* MATERIAL TO PROCESS

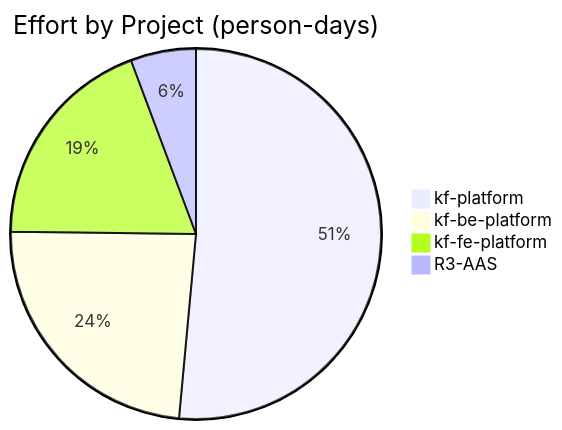
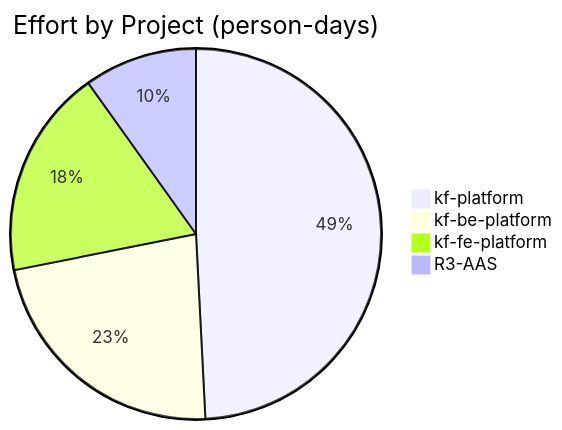
Before and after one commit to Katty-Fashion/kf-cpto: the first of 6 diagrams in docs/unified-calendar.md, drawn with Mermaid. The commit also changed other lines of this file and 12 other files, not shown here.

````diff
--- a/docs/unified-calendar.md
+++ b/docs/unified-calendar.md
@@ -10,7 +10,7 @@
 ```mermaid
 pie title Effort by Project (person-days)
     "kf-platform" : 167.0
     "kf-be-platform" : 77.0
     "kf-fe-platform" : 62.0
-    "R3-AAS" : 18.5
+    "R3-AAS" : 33.5
 ```
````
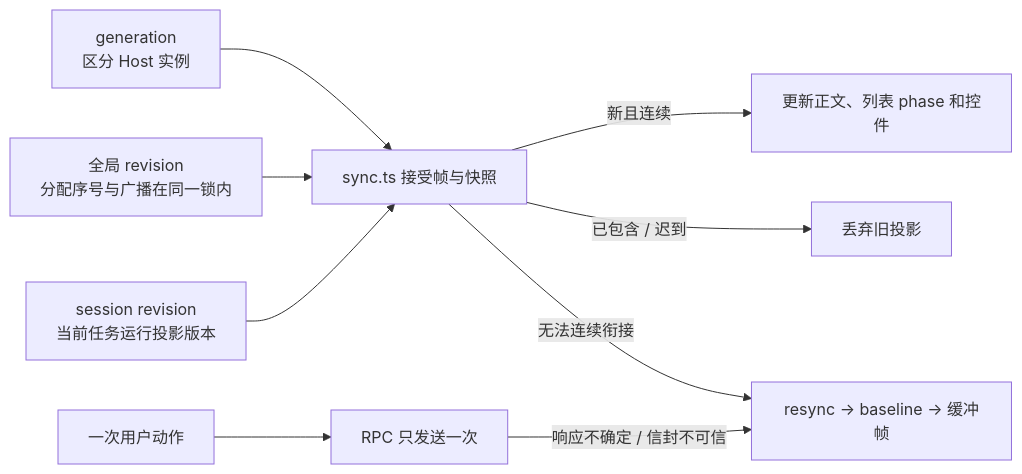
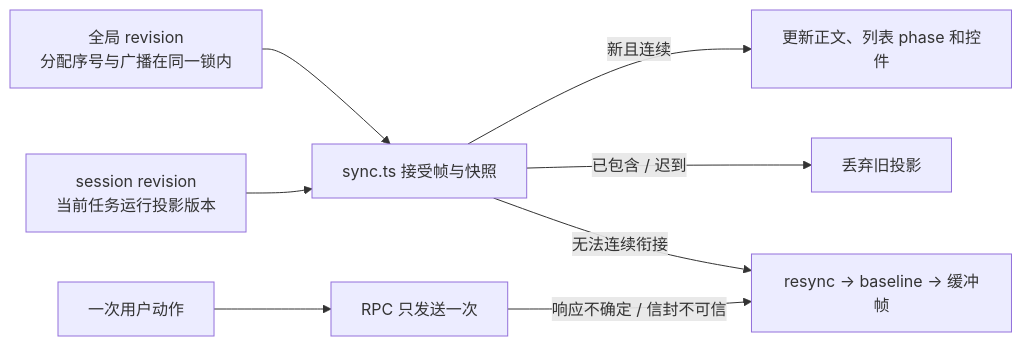
One commit to qjcnmd/singularity-agent changed diagram 11 of 29 in docs/architecture.md. Above: the diagram before and after it, drawn with Mermaid. The commit also changed other lines of this file and 137 other files, not shown here.

````diff
--- a/docs/architecture.md
+++ b/docs/architecture.md
@@ -296,11 +296,11 @@
 ```mermaid
 flowchart LR
-    Generation["generation<br/>区分 Host 实例"] --> Gate["sync.ts 接受帧与快照"]
+    Gate["sync.ts 接受帧与快照"]
     Global["全局 revision<br/>分配序号与广播在同一锁内"] --> Gate
     SessionRevision["session revision<br/>当前任务运行投影版本"] --> Gate
     Gate -->|"新且连续"| Apply["更新正文、列表 phase 和控件"]
     Gate -->|"已包含 / 迟到"| Ignore["丢弃旧投影"]
     Gate -->|"无法连续衔接"| Resync["resync → baseline → 缓冲帧"]
     Mutation["一次用户动作"] --> Once["RPC 只发送一次"]
     Once -->|"响应不确定 / 信封不可信"| Resync
 ```
````
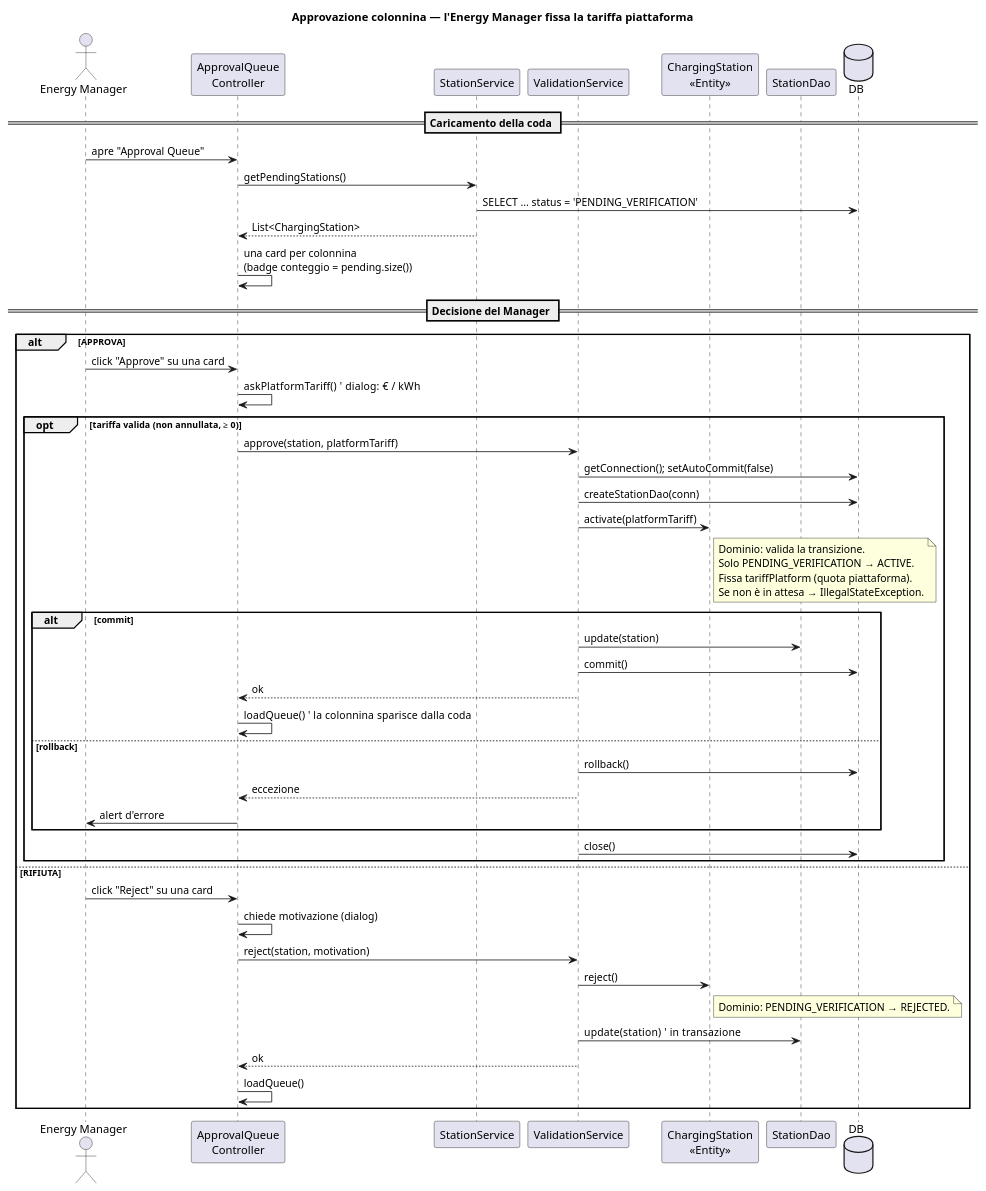
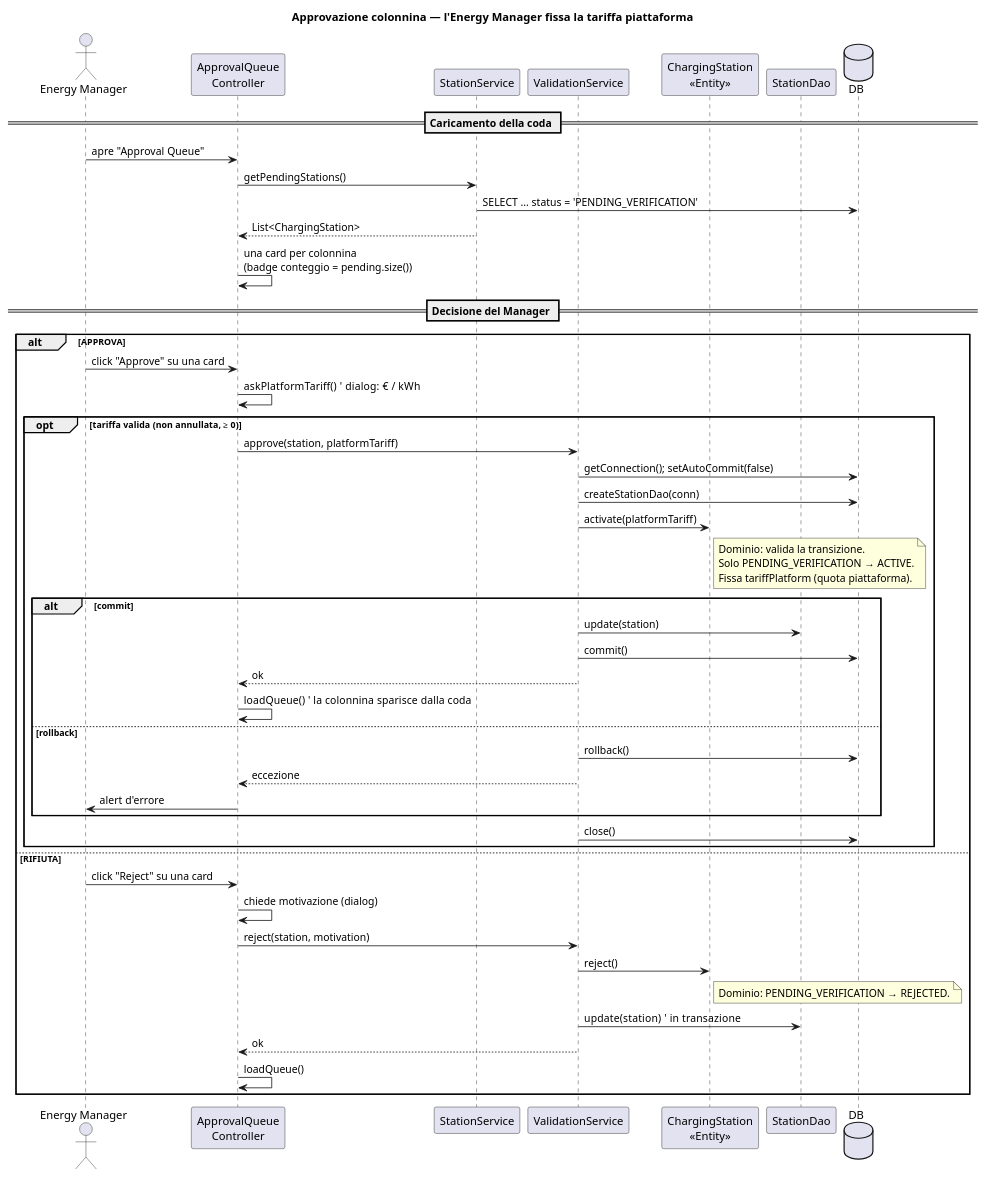
One commit to TommasoSottili/ChargeNet changed the diagram in docs/sequence-diagram-station-approval.puml. Above: the diagram before and after it, drawn with PlantUML. The commit also changed 10 other files, not shown here.

```diff
--- a/docs/sequence-diagram-station-approval.puml
+++ b/docs/sequence-diagram-station-approval.puml
@@ -1,58 +1,57 @@
 @startuml Station_Approval
 title Approvazione colonnina — l'Energy Manager fissa la tariffa piattaforma
 
 actor "Energy Manager" as MGR
 participant "ApprovalQueue\nController" as C
 participant "StationService" as STS
 participant "ValidationService" as VS
 participant "ChargingStation\n«Entity»" as STA
 participant "StationDao" as SD
 database "DB" as DB
 
 == Caricamento della coda ==
 MGR -> C : apre "Approval Queue"
 C -> STS : getPendingStations()
 STS -> DB : SELECT ... status = 'PENDING_VERIFICATION'
 STS --> C : List<ChargingStation>
 C -> C : una card per colonnina\n(badge conteggio = pending.size())
 
 == Decisione del Manager ==
 alt APPROVA
     MGR -> C : click "Approve" su una card
     C -> C : askPlatformTariff()   ' dialog: € / kWh
     opt tariffa valida (non annullata, ≥ 0)
         C -> VS : approve(station, platformTariff)
         VS -> DB : getConnection(); setAutoCommit(false)
         VS -> DB : createStationDao(conn)
         VS -> STA : activate(platformTariff)
         note right of STA
             Dominio: valida la transizione.
             Solo PENDING_VERIFICATION → ACTIVE.
             Fissa tariffPlatform (quota piattaforma).
-            Se non è in attesa → IllegalStateException.
         end note
         alt commit
             VS -> SD : update(station)
             VS -> DB : commit()
             VS --> C : ok
             C -> C : loadQueue()   ' la colonnina sparisce dalla coda
         else rollback
             VS -> DB : rollback()
             VS --> C : eccezione
             C -> MGR : alert d'errore
         end
         VS -> DB : close()
     end
 else RIFIUTA
     MGR -> C : click "Reject" su una card
     C -> C : chiede motivazione (dialog)
     C -> VS : reject(station, motivation)
     VS -> STA : reject()
     note right of STA
         Dominio: PENDING_VERIFICATION → REJECTED.
     end note
     VS -> SD : update(station)   ' in transazione
     VS --> C : ok
     C -> C : loadQueue()
 end
 @enduml
```
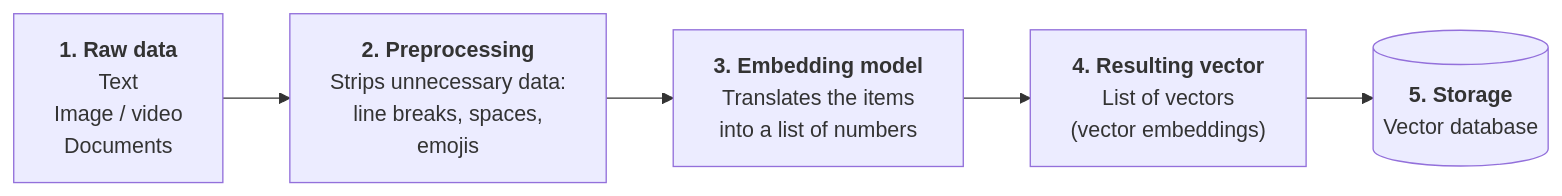
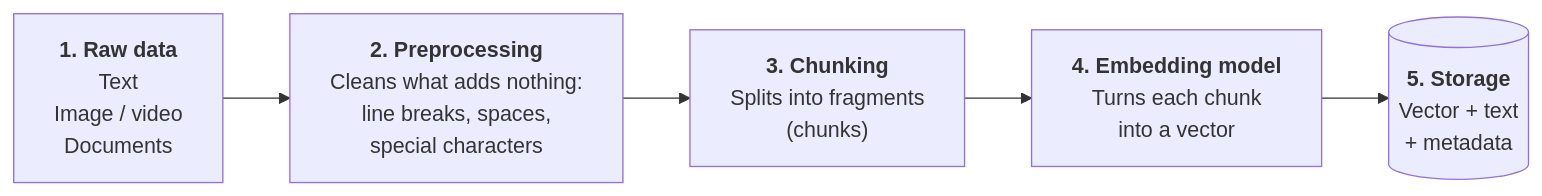
One commit to jcontrerasm/jcontrerasm.github.io changed the fourth of 7 diagrams in src/content/blog/en/que-es-rag.md. Above: the diagram before and after it, drawn with Mermaid. The commit also changed other lines of this file and 21 other files, not shown here.

````diff
--- a/src/content/blog/en/que-es-rag.md
+++ b/src/content/blog/en/que-es-rag.md
@@ -76,9 +120,9 @@
 ```mermaid
 flowchart LR
     A["<b>1. Raw data</b><br/>Text<br/>Image / video<br/>Documents"]
-    B["<b>2. Preprocessing</b><br/>Strips unnecessary data:<br/>line breaks, spaces,<br/>emojis"]
-    C["<b>3. Embedding model</b><br/>Translates the items<br/>into a list of numbers"]
-    D["<b>4. Resulting vector</b><br/>List of vectors<br/>(vector embeddings)"]
-    E[("<b>5. Storage</b><br/>Vector database")]
+    B["<b>2. Preprocessing</b><br/>Cleans what adds nothing:<br/>line breaks, spaces,<br/>special characters"]
+    C["<b>3. Chunking</b><br/>Splits into fragments<br/>(chunks)"]
+    D["<b>4. Embedding model</b><br/>Turns each chunk<br/>into a vector"]
+    E[("<b>5. Storage</b><br/>Vector + text<br/>+ metadata")]
     A --> B --> C --> D --> E
 ```
````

* THE PROBLEM
What is needed here is an exact repetition of the listing above, pictures excluded.

* TASK OUTPUT
Before and after one commit to Katty-Fashion/kf-cpto: the first of 6 diagrams in docs/unified-calendar.md, drawn with Mermaid. The commit also changed other lines of this file and 12 other files, not shown here.

````diff
--- a/docs/unified-calendar.md
+++ b/docs/unified-calendar.md
@@ -10,7 +10,7 @@
 ```mermaid
 pie title Effort by Project (person-days)
     "kf-platform" : 167.0
     "kf-be-platform" : 77.0
     "kf-fe-platform" : 62.0
-    "R3-AAS" : 18.5
+    "R3-AAS" : 33.5
 ```
````
One commit to qjcnmd/singularity-agent changed diagram 11 of 29 in docs/architecture.md. Above: the diagram before and after it, drawn with Mermaid. The commit also changed other lines of this file and 137 other files, not shown here.

````diff
--- a/docs/architecture.md
+++ b/docs/architecture.md
@@ -296,11 +296,11 @@
 ```mermaid
 flowchart LR
-    Generation["generation<br/>区分 Host 实例"] --> Gate["sync.ts 接受帧与快照"]
+    Gate["sync.ts 接受帧与快照"]
     Global["全局 revision<br/>分配序号与广播在同一锁内"] --> Gate
     SessionRevision["session revision<br/>当前任务运行投影版本"] --> Gate
     Gate -->|"新且连续"| Apply["更新正文、列表 phase 和控件"]
     Gate -->|"已包含 / 迟到"| Ignore["丢弃旧投影"]
     Gate -->|"无法连续衔接"| Resync["resync → baseline → 缓冲帧"]
     Mutation["一次用户动作"] --> Once["RPC 只发送一次"]
     Once -->|"响应不确定 / 信封不可信"| Resync
 ```
````
One commit to TommasoSottili/ChargeNet changed the diagram in docs/sequence-diagram-station-approval.puml. Above: the diagram before and after it, drawn with PlantUML. The commit also changed 10 other files, not shown here.

```diff
--- a/docs/sequence-diagram-station-approval.puml
+++ b/docs/sequence-diagram-station-approval.puml
@@ -1,58 +1,57 @@
 @startuml Station_Approval
 title Approvazione colonnina — l'Energy Manager fissa la tariffa piattaforma
 
 actor "Energy Manager" as MGR
 participant "ApprovalQueue\nController" as C
 participant "StationService" as STS
 participant "ValidationService" as VS
 participant "ChargingStation\n«Entity»" as STA
 participant "StationDao" as SD
 database "DB" as DB
 
 == Caricamento della coda ==
 MGR -> C : apre "Approval Queue"
 C -> STS : getPendingStations()
 STS -> DB : SELECT ... status = 'PENDING_VERIFICATION'
 STS --> C : List<ChargingStation>
 C -> C : una card per colonnina\n(badge conteggio = pending.size())
 
 == Decisione del Manager ==
 alt APPROVA
     MGR -> C : click "Approve" su una card
     C -> C : askPlatformTariff()   ' dialog: € / kWh
     opt tariffa valida (non annullata, ≥ 0)
         C -> VS : approve(station, platformTariff)
         VS -> DB : getConnection(); setAutoCommit(false)
         VS -> DB : createStationDao(conn)
         VS -> STA : activate(platformTariff)
         note right of STA
             Dominio: valida la transizione.
             Solo PENDING_VERIFICATION → ACTIVE.
             Fissa tariffPlatform (quota piattaforma).
-            Se non è in attesa → IllegalStateException.
         end note
         alt commit
             VS -> SD : update(station)
             VS -> DB : commit()
             VS --> C : ok
             C -> C : loadQueue()   ' la colonnina sparisce dalla coda
         else rollback
             VS -> DB : rollback()
             VS --> C : eccezione
             C -> MGR : alert d'errore
         end
         VS -> DB : close()
     end
 else RIFIUTA
     MGR -> C : click "Reject" su una card
     C -> C : chiede motivazione (dialog)
     C -> VS : reject(station, motivation)
     VS -> STA : reject()
     note right of STA
         Dominio: PENDING_VERIFICATION → REJECTED.
     end note
     VS -> SD : update(station)   ' in transazione
     VS --> C : ok
     C -> C : loadQueue()
 end
 @enduml
```
One commit to jcontrerasm/jcontrerasm.github.io changed the fourth of 7 diagrams in src/content/blog/en/que-es-rag.md. Above: the diagram before and after it, drawn with Mermaid. The commit also changed other lines of this file and 21 other files, not shown here.

````diff
--- a/src/content/blog/en/que-es-rag.md
+++ b/src/content/blog/en/que-es-rag.md
@@ -76,9 +120,9 @@
 ```mermaid
 flowchart LR
     A["<b>1. Raw data</b><br/>Text<br/>Image / video<br/>Documents"]
-    B["<b>2. Preprocessing</b><br/>Strips unnecessary data:<br/>line breaks, spaces,<br/>emojis"]
-    C["<b>3. Embedding model</b><br/>Translates the items<br/>into a list of numbers"]
-    D["<b>4. Resulting vector</b><br/>List of vectors<br/>(vector embeddings)"]
-    E[("<b>5. Storage</b><br/>Vector database")]
+    B["<b>2. Preprocessing</b><br/>Cleans what adds nothing:<br/>line breaks, spaces,<br/>special characters"]
+    C["<b>3. Chunking</b><br/>Splits into fragments<br/>(chunks)"]
+    D["<b>4. Embedding model</b><br/>Turns each chunk<br/>into a vector"]
+    E[("<b>5. Storage</b><br/>Vector + text<br/>+ metadata")]
     A --> B --> C --> D --> E
 ```
````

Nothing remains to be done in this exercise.